Before doing anything else, copy the entries below exactly.
- Opening Delimiter -
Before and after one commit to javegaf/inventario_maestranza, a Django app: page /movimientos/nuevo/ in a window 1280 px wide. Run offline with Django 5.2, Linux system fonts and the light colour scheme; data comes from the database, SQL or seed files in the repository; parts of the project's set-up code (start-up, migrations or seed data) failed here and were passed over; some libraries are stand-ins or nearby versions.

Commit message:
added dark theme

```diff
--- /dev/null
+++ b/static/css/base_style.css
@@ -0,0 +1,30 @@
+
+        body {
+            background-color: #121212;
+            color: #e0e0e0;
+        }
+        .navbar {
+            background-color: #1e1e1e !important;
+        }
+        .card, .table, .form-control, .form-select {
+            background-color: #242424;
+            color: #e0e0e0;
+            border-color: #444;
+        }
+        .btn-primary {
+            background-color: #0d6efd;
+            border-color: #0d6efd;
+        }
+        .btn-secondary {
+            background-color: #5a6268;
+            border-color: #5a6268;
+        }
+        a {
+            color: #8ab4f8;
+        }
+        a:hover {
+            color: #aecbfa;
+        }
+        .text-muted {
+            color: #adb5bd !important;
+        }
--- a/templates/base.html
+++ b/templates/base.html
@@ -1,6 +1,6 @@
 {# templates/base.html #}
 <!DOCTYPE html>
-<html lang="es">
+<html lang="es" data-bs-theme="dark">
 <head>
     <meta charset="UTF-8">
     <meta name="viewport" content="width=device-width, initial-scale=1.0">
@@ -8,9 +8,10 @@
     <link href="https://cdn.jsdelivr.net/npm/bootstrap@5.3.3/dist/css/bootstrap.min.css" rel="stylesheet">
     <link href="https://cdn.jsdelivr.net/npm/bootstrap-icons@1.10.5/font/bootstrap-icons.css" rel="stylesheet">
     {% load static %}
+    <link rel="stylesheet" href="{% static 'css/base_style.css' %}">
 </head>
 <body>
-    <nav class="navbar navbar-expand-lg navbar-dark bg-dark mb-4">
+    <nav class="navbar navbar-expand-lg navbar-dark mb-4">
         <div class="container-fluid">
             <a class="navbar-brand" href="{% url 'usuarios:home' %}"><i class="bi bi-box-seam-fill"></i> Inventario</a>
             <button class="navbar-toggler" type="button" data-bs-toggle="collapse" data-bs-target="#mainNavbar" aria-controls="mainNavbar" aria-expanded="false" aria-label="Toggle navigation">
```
- Closing Delimiter -
> **Solution**
Before and after one commit to javegaf/inventario_maestranza, a Django app: page /movimientos/nuevo/ in a window 1280 px wide. Run offline with Django 5.2, Linux system fonts and the light colour scheme; data comes from the database, SQL or seed files in the repository; parts of the project's set-up code (start-up, migrations or seed data) failed here and were passed over; some libraries are stand-ins or nearby versions.

Commit message:
added dark theme

```diff
--- /dev/null
+++ b/static/css/base_style.css
@@ -0,0 +1,30 @@
+
+        body {
+            background-color: #121212;
+            color: #e0e0e0;
+        }
+        .navbar {
+            background-color: #1e1e1e !important;
+        }
+        .card, .table, .form-control, .form-select {
+            background-color: #242424;
+            color: #e0e0e0;
+            border-color: #444;
+        }
+        .btn-primary {
+            background-color: #0d6efd;
+            border-color: #0d6efd;
+        }
+        .btn-secondary {
+            background-color: #5a6268;
+            border-color: #5a6268;
+        }
+        a {
+            color: #8ab4f8;
+        }
+        a:hover {
+            color: #aecbfa;
+        }
+        .text-muted {
+            color: #adb5bd !important;
+        }
--- a/templates/base.html
+++ b/templates/base.html
@@ -1,6 +1,6 @@
 {# templates/base.html #}
 <!DOCTYPE html>
-<html lang="es">
+<html lang="es" data-bs-theme="dark">
 <head>
     <meta charset="UTF-8">
     <meta name="viewport" content="width=device-width, initial-scale=1.0">
@@ -8,9 +8,10 @@
     <link href="https://cdn.jsdelivr.net/npm/bootstrap@5.3.3/dist/css/bootstrap.min.css" rel="stylesheet">
     <link href="https://cdn.jsdelivr.net/npm/bootstrap-icons@1.10.5/font/bootstrap-icons.css" rel="stylesheet">
     {% load static %}
+    <link rel="stylesheet" href="{% static 'css/base_style.css' %}">
 </head>
 <body>
-    <nav class="navbar navbar-expand-lg navbar-dark bg-dark mb-4">
+    <nav class="navbar navbar-expand-lg navbar-dark mb-4">
         <div class="container-fluid">
             <a class="navbar-brand" href="{% url 'usuarios:home' %}"><i class="bi bi-box-seam-fill"></i> Inventario</a>
             <button class="navbar-toggler" type="button" data-bs-toggle="collapse" data-bs-target="#mainNavbar" aria-controls="mainNavbar" aria-expanded="false" aria-label="Toggle navigation">
```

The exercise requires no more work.